Once you have read the entries, please say how many lines hold the string "changed", giving the number only.

* **Supplied data**
= = = = = = =
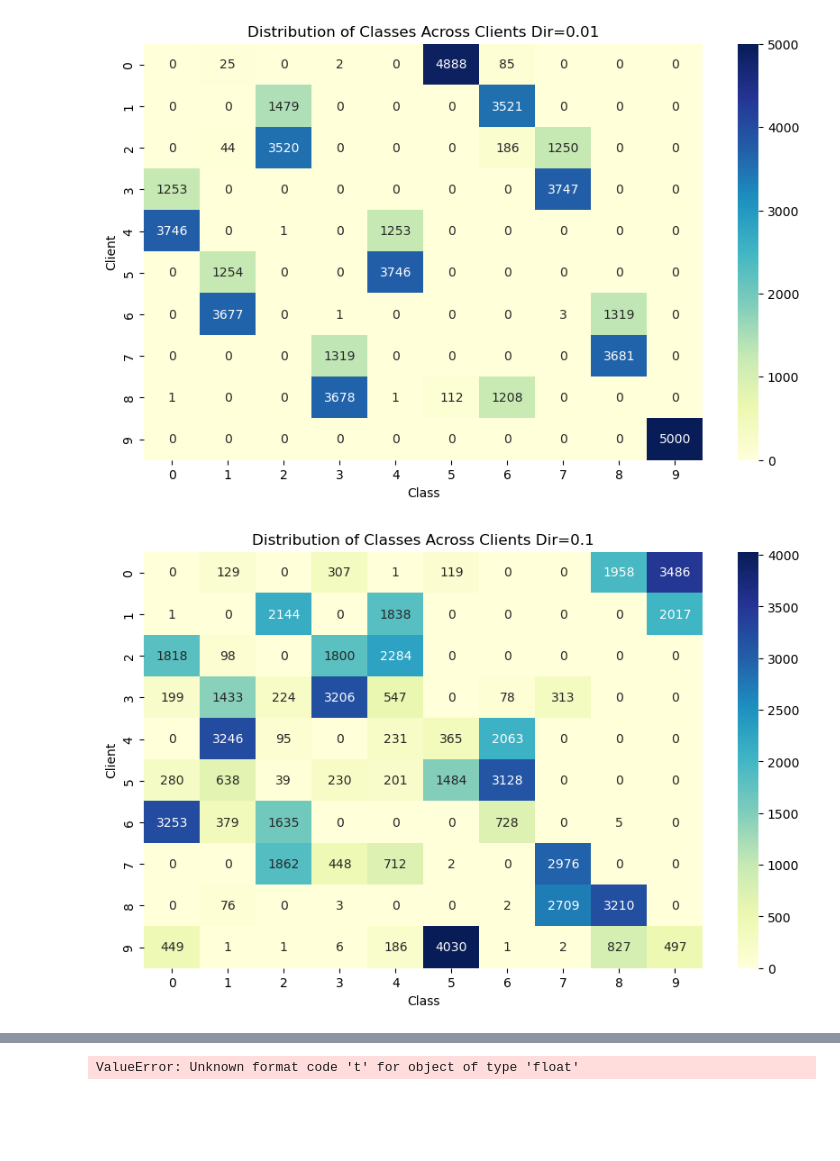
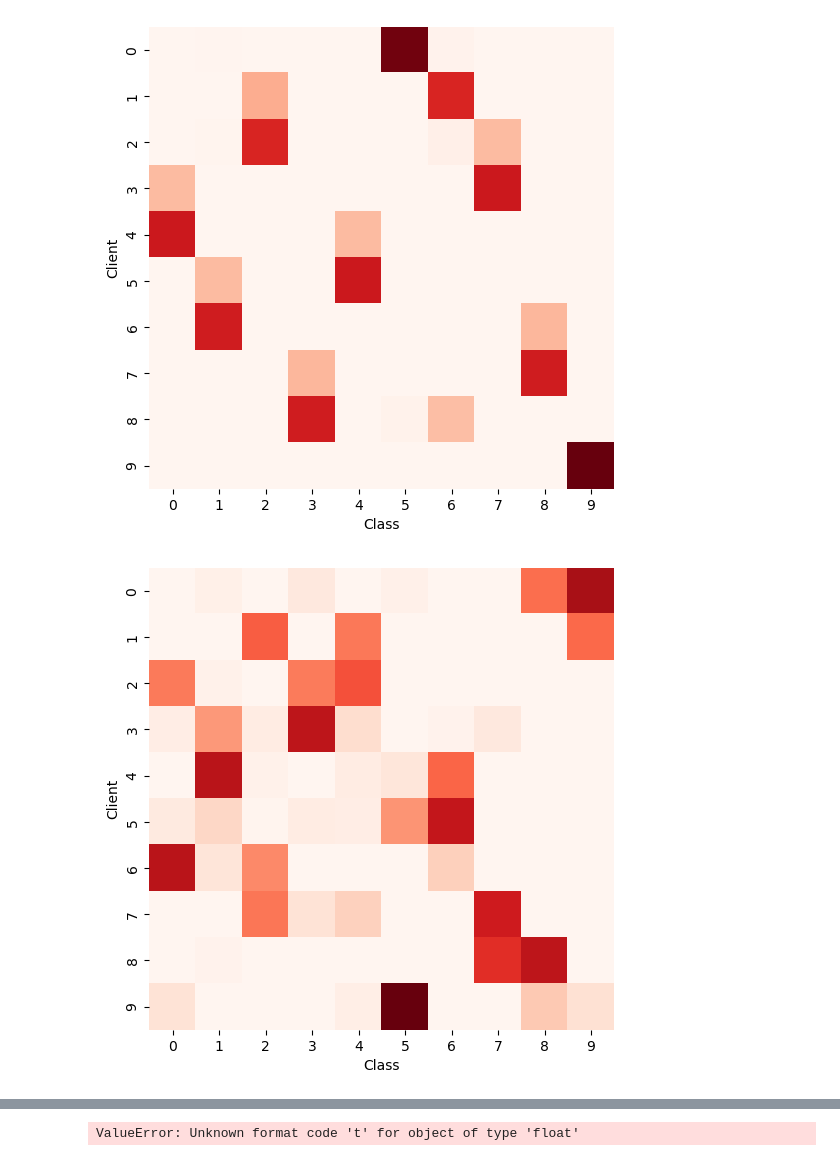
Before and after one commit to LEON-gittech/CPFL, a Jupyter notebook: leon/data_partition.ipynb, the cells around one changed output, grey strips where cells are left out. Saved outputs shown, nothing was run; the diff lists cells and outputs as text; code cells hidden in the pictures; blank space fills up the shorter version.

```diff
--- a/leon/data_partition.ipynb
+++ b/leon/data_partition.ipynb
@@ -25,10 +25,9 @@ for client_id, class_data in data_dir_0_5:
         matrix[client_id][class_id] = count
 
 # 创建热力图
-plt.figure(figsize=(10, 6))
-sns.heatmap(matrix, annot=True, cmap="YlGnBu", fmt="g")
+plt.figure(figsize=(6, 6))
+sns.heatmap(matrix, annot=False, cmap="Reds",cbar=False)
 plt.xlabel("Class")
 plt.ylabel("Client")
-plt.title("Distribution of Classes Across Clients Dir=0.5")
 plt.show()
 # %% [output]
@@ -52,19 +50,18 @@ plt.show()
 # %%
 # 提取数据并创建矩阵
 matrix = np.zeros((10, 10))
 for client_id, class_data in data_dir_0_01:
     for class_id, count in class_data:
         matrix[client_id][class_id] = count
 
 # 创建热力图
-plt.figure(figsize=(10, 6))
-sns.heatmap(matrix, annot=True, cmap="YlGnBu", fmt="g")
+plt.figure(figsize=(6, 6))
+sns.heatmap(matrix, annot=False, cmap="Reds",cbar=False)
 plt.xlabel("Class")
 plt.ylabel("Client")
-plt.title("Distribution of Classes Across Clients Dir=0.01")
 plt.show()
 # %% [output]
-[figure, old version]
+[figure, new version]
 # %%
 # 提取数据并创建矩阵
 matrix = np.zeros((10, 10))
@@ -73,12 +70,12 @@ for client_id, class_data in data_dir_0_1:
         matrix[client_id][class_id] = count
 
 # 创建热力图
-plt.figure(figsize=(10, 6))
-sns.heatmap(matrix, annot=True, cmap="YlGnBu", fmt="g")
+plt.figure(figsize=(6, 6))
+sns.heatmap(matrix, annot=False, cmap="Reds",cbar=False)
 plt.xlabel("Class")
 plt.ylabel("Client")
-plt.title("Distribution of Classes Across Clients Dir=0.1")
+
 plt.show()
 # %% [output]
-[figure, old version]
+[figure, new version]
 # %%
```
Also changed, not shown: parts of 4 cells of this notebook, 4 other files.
= = = = = = =
* **Exercise solution**
2